Jan. 24 (Bloomberg) -- Coach Inc.’s plan to become a lifestyle brand is missing one key ingredient: a story it can wrap around a larger-than-life founder like a Michael Kors, Tory Burch or Ralph Lauren.
Absent that, Coach probably will have to spend a lot more on marketing -- even as the company’s strategy involves selling more lower-margin women’s apparel, said Corinna Freedman, an analyst with Wedbush Inc. Until the plan shows progress or succeeds, Coach’s share price will be constrained, John Kernan, an analyst at Cowen & Co., said.
Coach unveiled its new brand strategy yesterday as the company conceded that, amid growing competition from the likes of Michael Kors Holdings Ltd., it failed for the first time to gain or hold North American handbag market share in its latest quarter. Sales fell during the holiday period even as the overall handbag and accessories market expanded by 10 percent. Coach shares rose 0.3 percent to $50.90 at the close in New York after falling 16 percent yesterday in the biggest decline in more than five months.
“It’s not business as usual,” Chief Executive Officer Lew Frankfort said on a call with investors and analysts yesterday. Still, he said Coach is up to the task: “We have a long history of responding to change.”
Coach closed yesterday at a 5.8 percent discount to the Standard & Poor’s 500 Index on a price-to-earnings basis, the lowest in more than three years.
For the past decade, Coach ruled the U.S. handbag market, in part by targeting younger customers with blingier bags. Then, before the recession, Michael Kors, Ralph Lauren Corp., Tory Burch LLC, and Fifth & Pacific Cos.’ Kate Spade brand moved onto Coach’s turf, chasing margins that can exceed 50 percent.
In an attempt to bolster its appeal and outflank rivals, Coach in the fall introduced the Legacy line, a take on the simple, classic bags the company was first known for. Coach’s most significant product debut since 2001, Legacy failed to halt falling sales during the holiday season.
The challenge facing Coach became clear yesterday when it reported fiscal second-quarter earnings that trailed analysts’ estimates. Net income rose 1.5 percent to $352.8 million, or $1.23 a share, in the three months ended Dec. 29, from $347.5 million, or $1.18, a year earlier, the New York-based company said. Analysts projected $1.28, the average of estimates compiled by Bloomberg. Revenue increased 3.8 percent to $1.5 billion, trailing the $1.6 billion average estimate.
Now, Frankfort is taking a page from his rivals.
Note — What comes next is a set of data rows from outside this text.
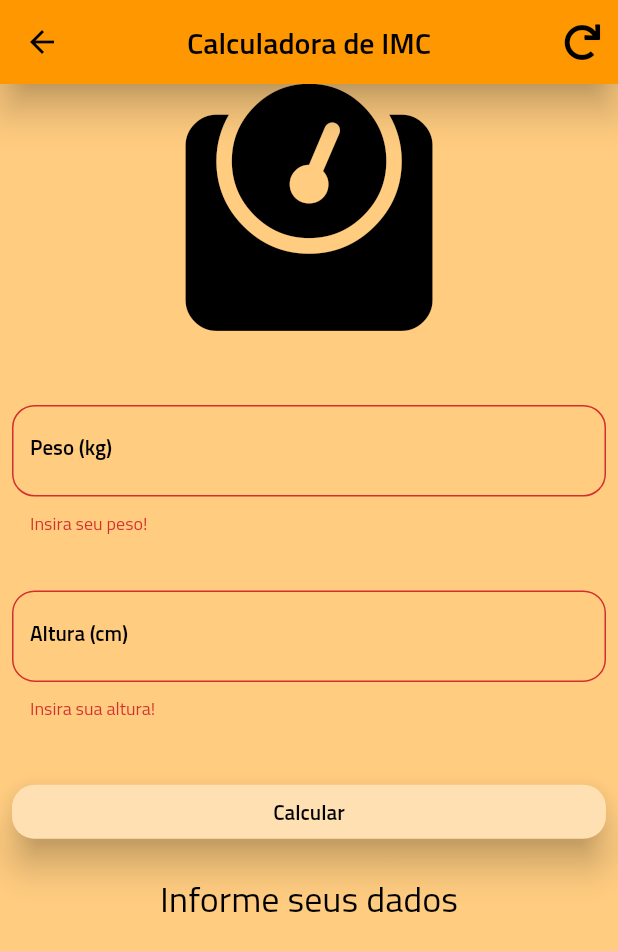
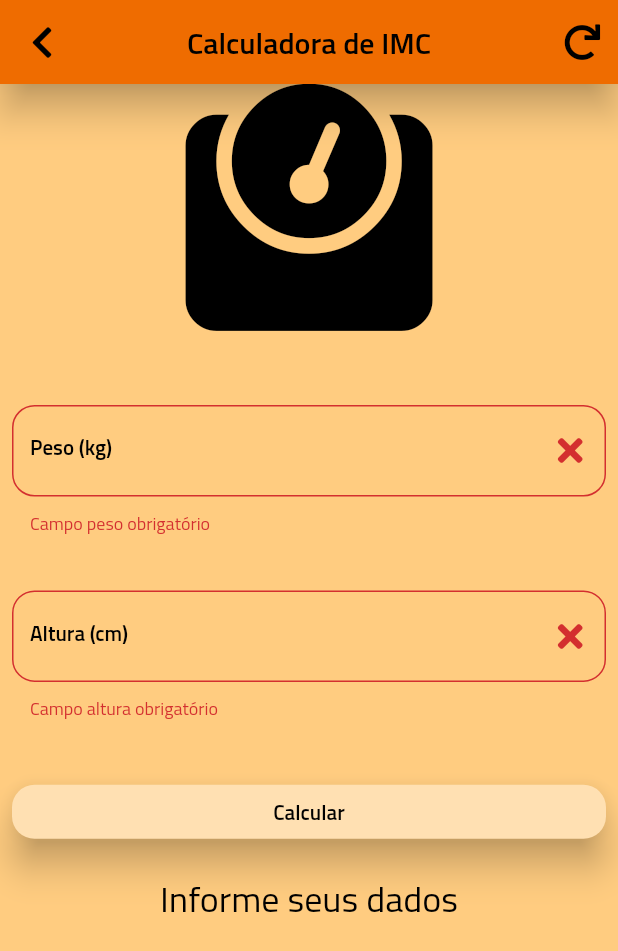
Before and after one commit to MatheusSchipper/flutter_examples, a Flutter app: the BmiCalculatorView screen opened directly, after a tap on "Calcular", on a phone screen of 412 x 824 dp. Shown: the top 951 px of the screen. Run offline on Flutter 3.47's test engine with Material 2 defaults, Android fonts, the phone set to English and light mode, and no system bars; our stand-ins replace bloc, cloud_firestore, dartz, dio, equatable, flutter_bloc and 7 more; accounts and stored records are empty.

Commit message:
Improvements on focus transition of bmi calculator example. Improvements on accessibility(tooltips).

```diff
--- a/lib/core/presentation/widgets/button_widget.dart
+++ b/lib/core/presentation/widgets/button_widget.dart
@@ -4,12 +4,14 @@ class ButtonWidget extends StatelessWidget {
   final Function onPressed;
   final String text;
   final String tooltip;
+  final FocusNode focusNode;
 
   const ButtonWidget({
     Key key,
     @required this.onPressed,
     @required this.text,
     @required this.tooltip,
+    @required this.focusNode,
   }) : super(key: key);
 
   @override
@@ -17,6 +19,7 @@ class ButtonWidget extends StatelessWidget {
     return Padding(
       padding: const EdgeInsets.all(8.0),
       child: RaisedButton(
+        focusNode: focusNode,
         shape: RoundedRectangleBorder(
           borderRadius: BorderRadius.all(
             Radius.circular(15),
--- a/lib/core/utils/theme_service.dart
+++ b/lib/core/utils/theme_service.dart
@@ -25,7 +25,7 @@ class ThemeService extends ChangeNotifier {
   }
 
   ThemeData get _lightTheme => ThemeData(
-        primaryColor: Colors.orange,
+        primaryColor: Colors.orange[800],
         buttonColor: Colors.orange[100],
         disabledColor: Colors.black,
         accentColor: Colors.black,
@@ -37,7 +37,7 @@ class ThemeService extends ChangeNotifier {
         textSelectionHandleColor: Colors.black,
         scaffoldBackgroundColor: Colors.orange[200],
         appBarTheme: AppBarTheme(
-          color: Colors.orange,
+          color: Colors.orange[800],
           centerTitle: true,
           elevation: 10,
           textTheme: TextTheme(
--- a/lib/features/bmi_calculator/domain/usecases/get_bmi_usecase.dart
+++ b/lib/features/bmi_calculator/domain/usecases/get_bmi_usecase.dart
@@ -29,11 +29,11 @@ class GetBmiUsecase implements IGetBmiUsecase {
         } else if (bmi >= 24.9 && bmi < 29.9) {
           info = "Levemente Acima do Peso";
         } else if (bmi >= 29.9 && bmi < 34.9) {
-          info = "Obesidade Grau I";
+          info = "Obesidade Grau 1";
         } else if (bmi >= 34.9 && bmi < 39.9) {
-          info = "Obesidade Grau II";
+          info = "Obesidade Grau 2";
         } else {
-          info = "Obesidade Grau III";
+          info = "Obesidade Grau 3";
         }
         return Right('$info - IMC($bmiFormatted)');
       },
--- a/lib/features/bmi_calculator/presentation/pages/bmi_calculator_view.dart
+++ b/lib/features/bmi_calculator/presentation/pages/bmi_calculator_view.dart
@@ -1,8 +1,8 @@
-import 'package:examples/core/presentation/widgets/button_widget.dart';
 import 'package:flutter/material.dart';
 import 'package:flutter_bloc/flutter_bloc.dart';
 import 'package:flutter_icons/flutter_icons.dart';
 
+import '../../../../core/presentation/widgets/button_widget.dart';
 import '../cubit/bmi_calculator_cubit.dart';
 import '../widgets/info_text_widget.dart';
 import '../widgets/text_field_widget.dart';
@@ -20,25 +20,60 @@ class _BmiCalculatorViewState extends State<BmiCalculatorView> {
 
   GlobalKey<FormState> _formKey = GlobalKey<FormState>();
 
+  final weightFocusNode = FocusNode();
+  final heightFocusNode = FocusNode();
+  final buttonFocusNode = FocusNode();
+  final resultFocusNode = FocusNode();
+
+  void _resetFields(BuildContext context) {
+    weightController.clear();
+    heightController.clear();
+    context.bloc<BmiCalculatorCubit>().reset();
+    FocusScopeNode currentFocus = FocusScope.of(context);
+    currentFocus.unfocus();
+    Scaffold.of(context).showSnackBar(
+      SnackBar(
+        content: Text('Valores dos campos Peso e Altura apagados'),
+        backgroundColor: Colors.green[800],
+      ),
+    );
+  }
+
+  @override
+  void dispose() {
+    resultFocusNode.dispose();
+    weightFocusNode.dispose();
+    heightFocusNode.dispose();
+    buttonFocusNode.dispose();
+    super.dispose();
+  }
+
   Widget bmiCalculatorWidget(BuildContext context, BmiCalculatorState state) {
+    Widget widgetToShow = SizedBox();
     if (state is BmiCalculatorCalculating) {
-      return CircularProgressIndicator();
+      widgetToShow = CircularProgressIndicator();
     } else if (state is BmiCalculatorError) {
-      return InfoTextWidget(
+      widgetToShow = InfoTextWidget(
+        focusNode: resultFocusNode,
         infoText: state.errorMessage,
         textColor: Colors.red,
       );
     } else if (state is BmiCalculatorDone) {
-      return InfoTextWidget(
+      widgetToShow = InfoTextWidget(
+        focusNode: resultFocusNode,
         infoText: 'Resultado: ${state.bmiResult}',
         textColor: Theme.of(context).accentColor,
       );
     } else {
-      return InfoTextWidget(
+      widgetToShow = ExcludeSemantics(
+        child: InfoTextWidget(
+          focusNode: resultFocusNode,
           infoText: "Informe seus dados",
           textColor: Theme.of(context).accentColor,
+        ),
       );
     }
+    return widgetToShow;
   }
 
   @override
@@ -46,55 +81,96 @@ class _BmiCalculatorViewState extends State<BmiCalculatorView> {
     var screenSize = MediaQuery.of(context).size;
     return Scaffold(
       appBar: AppBar(
-        title: Text('Calculadora de IMC'),
+        title: Tooltip(
+          message: 'Barra de título',
+          child: Text('Calculadora de IMC'),
+        ),
+        leading: MergeSemantics(
+          child: IconButton(
+            tooltip: 'Botão Voltar',
+            icon: Icon(
+              FontAwesome5Solid.chevron_left,
+            ),
+            onPressed: () => Navigator.pop(context),
+          ),
+        ),
         backgroundColor: Theme.of(context).appBarTheme.color,
         actions: [
-          IconButton(
+          MergeSemantics(
+            child: Tooltip(
+              message: 'Botão para apagar os valores dos campos Peso e Altura',
+              child: Builder(
+                builder: (context) => IconButton(
                   icon: Icon(FontAwesome5Solid.redo),
                   onPressed: () {
                     _resetFields(context);
                   },
                 ),
+              ),
+            ),
+          ),
         ],
       ),
       body: BlocBuilder<BmiCalculatorCubit, BmiCalculatorState>(
         builder: (context, state) {
-          return Form(
+          return Tooltip(
+            message:
+                'Formulário com os campos Peso e Altura, usados para calcular o IMC de uma pessoa',
+            child: Form(
               key: _formKey,
               child: SingleChildScrollView(
                 child: Column(
                   crossAxisAlignment: CrossAxisAlignment.stretch,
                   children: [
-                  Icon(
+                    ExcludeSemantics(
+                      child: Icon(
                         FontAwesome5Solid.weight,
                         size: screenSize.height * 0.2,
                         color: Theme.of(context).accentColor,
                       ),
-                  Divider(
+                    ),
+                    ExcludeSemantics(
+                      child: Divider(
                         height: MediaQuery.of(context).size.height * 0.05,
                         color: Theme.of(context).scaffoldBackgroundColor,
                       ),
+                    ),
                     TextFieldWidget(
+                      fieldName: 'Peso',
+                      focusNode: weightFocusNode,
+                      onEditingComplete: () {
+                        heightFocusNode.requestFocus();
+                      },
                       labelText: initialWeightField,
                       controller: weightController,
+                      tooltip: 'Informe o peso a ser calculado, em kilograma',
                       validator: (String value) {
-                      if (value.isEmpty) return "Insira seu peso!";
+                        if (value.isEmpty) return "Campo peso obrigatório";
                       },
                     ),
                     TextFieldWidget(
+                      fieldName: 'Altura',
+                      focusNode: heightFocusNode,
+                      onEditingComplete: () {
+                        buttonFocusNode.requestFocus();
+                      },
+                      tooltip:
+                          'Informe a altura a ser calculada, em centímetros',
                       labelText: initialHeightField,
                       controller: heightController,
                       validator: (String value) {
-                      if (value.isEmpty) return "Insira sua altura!";
+                        if (value.isEmpty) return "Campo altura obrigatório";
                       },
                     ),
                     ButtonWidget(
+                        focusNode: buttonFocusNode,
                         onPressed: () {
                           if (_formKey.currentState.validate()) {
                             context.bloc<BmiCalculatorCubit>().calculateBmi(
                                   weightController.text,
                                   heightController.text,
                                 );
+                            resultFocusNode.requestFocus();
                           }
                         },
                         text: 'Calcular',
@@ -103,15 +179,10 @@ class _BmiCalculatorViewState extends State<BmiCalculatorView> {
                   ],
                 ),
               ),
+            ),
           );
         },
       ),
     );
   }
-
-  void _resetFields(BuildContext context) {
-    weightController.clear();
-    heightController.clear();
-    context.bloc<BmiCalculatorCubit>().reset();
 }
-}
--- a/lib/features/bmi_calculator/presentation/widgets/info_text_widget.dart
+++ b/lib/features/bmi_calculator/presentation/widgets/info_text_widget.dart
@@ -3,16 +3,20 @@ import 'package:flutter/material.dart';
 class InfoTextWidget extends StatelessWidget {
   final String infoText;
   final Color textColor;
+  final FocusNode focusNode;
 
   const InfoTextWidget({
     Key key,
     @required this.infoText,
     @required this.textColor,
+    @required this.focusNode,
   }) : super(key: key);
   @override
   Widget build(BuildContext context) {
     return Padding(
       padding: const EdgeInsets.all(8.0),
+      child: Focus(
+        focusNode: focusNode,
         child: Text(
           infoText,
           textAlign: TextAlign.center,
@@ -22,6 +26,7 @@ class InfoTextWidget extends StatelessWidget {
             fontSize: 24,
           ),
         ),
+      ),
     );
   }
 }
--- a/lib/features/bmi_calculator/presentation/widgets/text_field_widget.dart
+++ b/lib/features/bmi_calculator/presentation/widgets/text_field_widget.dart
@@ -1,16 +1,25 @@
 import 'package:flutter/material.dart';
+import 'package:flutter_icons/flutter_icons.dart';
 import 'package:meta/meta.dart';
 
 class TextFieldWidget extends StatelessWidget {
   final String labelText;
   final TextEditingController controller;
   final Function validator;
+  final String tooltip;
+  final FocusNode focusNode;
+  final Function onEditingComplete;
+  final String fieldName;
 
   const TextFieldWidget({
     Key key,
     @required this.labelText,
     @required this.controller,
     @required this.validator,
+    @required this.tooltip,
+    @required this.focusNode,
+    @required this.onEditingComplete,
+    @required this.fieldName,
   }) : super(key: key);
   @override
   Widget build(BuildContext context) {
@@ -19,7 +28,13 @@ class TextFieldWidget extends StatelessWidget {
       height: screenSize.height * 0.15,
       child: Padding(
         padding: const EdgeInsets.all(8.0),
+        child: Tooltip(
+          message: tooltip,
           child: TextFormField(
+            focusNode: focusNode,
+            autovalidateMode: controller.text.isEmpty
+                ? AutovalidateMode.disabled
+                : AutovalidateMode.always,
             controller: controller,
             keyboardType: TextInputType.number,
             decoration: InputDecoration(
@@ -28,14 +43,33 @@ class TextFieldWidget extends StatelessWidget {
                   Radius.circular(15),
                 ),
               ),
+              suffixIcon: Tooltip(
+                message:
+                    'Botão para apagar todo o conteúdo do campo $fieldName',
+                child: IconButton(
+                  icon: Icon(FontAwesome5Solid.times),
+                  onPressed: () {
+                    controller.clear();
+                    Scaffold.of(context).showSnackBar(
+                      SnackBar(
+                        content: Text('Conteúdo do campo $fieldName apagado'),
+                        backgroundColor: Colors.green[800],
+                      ),
+                    );
+                    focusNode.unfocus();
+                  },
+                ),
+              ),
               labelText: labelText,
             ),
+            onEditingComplete: onEditingComplete,
             textAlign: TextAlign.center,
             style: Theme.of(context).textTheme.button,
             cursorColor: Theme.of(context).accentColor,
             validator: validator,
           ),
         ),
+      ),
     );
   }
 }
--- a/lib/features/people_counter/presentation/pages/people_counter_page.dart
+++ b/lib/features/people_counter/presentation/pages/people_counter_page.dart
@@ -16,6 +16,9 @@ class _PeopleCounterPageState extends State<PeopleCounterPage> {
   var _minCapacity = 0;
 
   bool canEnter;
+
+  FocusNode incrementFocusNode = FocusNode();
+  FocusNode decrementFocusNode = FocusNode();
 
   void _changeCount(int delta) {
     setState(
@@ -146,6 +149,7 @@ os botões de incremento(+1) e decremento(-1).''',
                               button: true,
                               enabled: _count > _minCapacity,
                               child: ButtonWidget(
+                                  focusNode: decrementFocusNode,
                                   tooltip: 'Botão decremento',
                                   onPressed: _count > _minCapacity
                                       ? () {
@@ -158,6 +162,7 @@ os botões de incremento(+1) e decremento(-1).''',
                               button: true,
                               enabled: canEnter,
                               child: ButtonWidget(
+                                focusNode: incrementFocusNode,
                                 tooltip: 'Botão incremento',
                                 onPressed: canEnter
                                     ? () {
```
Lines whose indentation alone changed are shown as unchanged.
Both Michael Kors and Tory Burch have built lifestyle brands that move across multiple categories -- from shoes to bags to coats. Deborah Lloyd, creative director at Kate Spade, in recent years has expanded that brand beyond its boxy handbag franchise.
Kate Spade apparel reflects Lloyd’s quirky tastes. Ralph Lauren has built his brand around the upper-crust English country life and the American West. Michael Kors sells itself as a destination for jet setters. Tory Burch’s brand revolves around her life as a successful fashion arbiter and single mom.
And what does Coach stand for?
Asked the question by analysts, CEO Frankfort said the bag maker is “loved and trusted,” its products seen as well-made and durable. He described “the Coach woman” as intelligent and self-assured. “She is looking for product not to overwhelm her but to complement her lifestyle.”
For Freedman, the description verged on generic.
She wonders “how you turn a leather-craftsman heritage into a lifestyle brand without significant marketing.”
Expanding Coach’s footwear beyond casual sneakers also will require a “more significant investment,” North American President Mike Tucci said on the call. That will include upgrading stores, he said, without specifying how much this would all cost.
Coach currently generates gross margin -- or earnings left after subtracting the cost of goods -- of more than 72 percent. Michael Kors’s margin was 59.9 percent in the holiday quarter and Ralph Lauren’s 59.2 percent, analysts estimate on average. Shifting more aggressively into women’s apparel could reduce Coach’s gross margin by several percentage points over the long term, Freedman said.
The new strategy is risky and seems like a “reactionary” response to increased competition, she said.
In an e-mailed statement, Coach’s Chief Financial Officer Jane Nielsen said “these are not new categories for Coach. We have had a vibrant and profitable business in lifestyle categories such as footwear, jewelry, watches, fragrance and sunwear for years. We view these categories as a way to grow our overall business.”
The company will continue to “manage our expenses and prioritize those investments which will drive our business and enhance our brand,” she said.
Still, Coach doesn’t have a Tory Burch.
“The question is where is the authenticity going to come from?,” said Jeffry Aronsson, founder of a New York-based namesake firm that helps build fashion brands. “A brand is a reflection of the person who is leading it, that provides the authenticity, the foundation of a business.”
To contact the reporter on this story: Cotten Timberlake in Washington at email@example.com
To contact the editor responsible for this story: Robin Ajello at firstname.lastname@example.org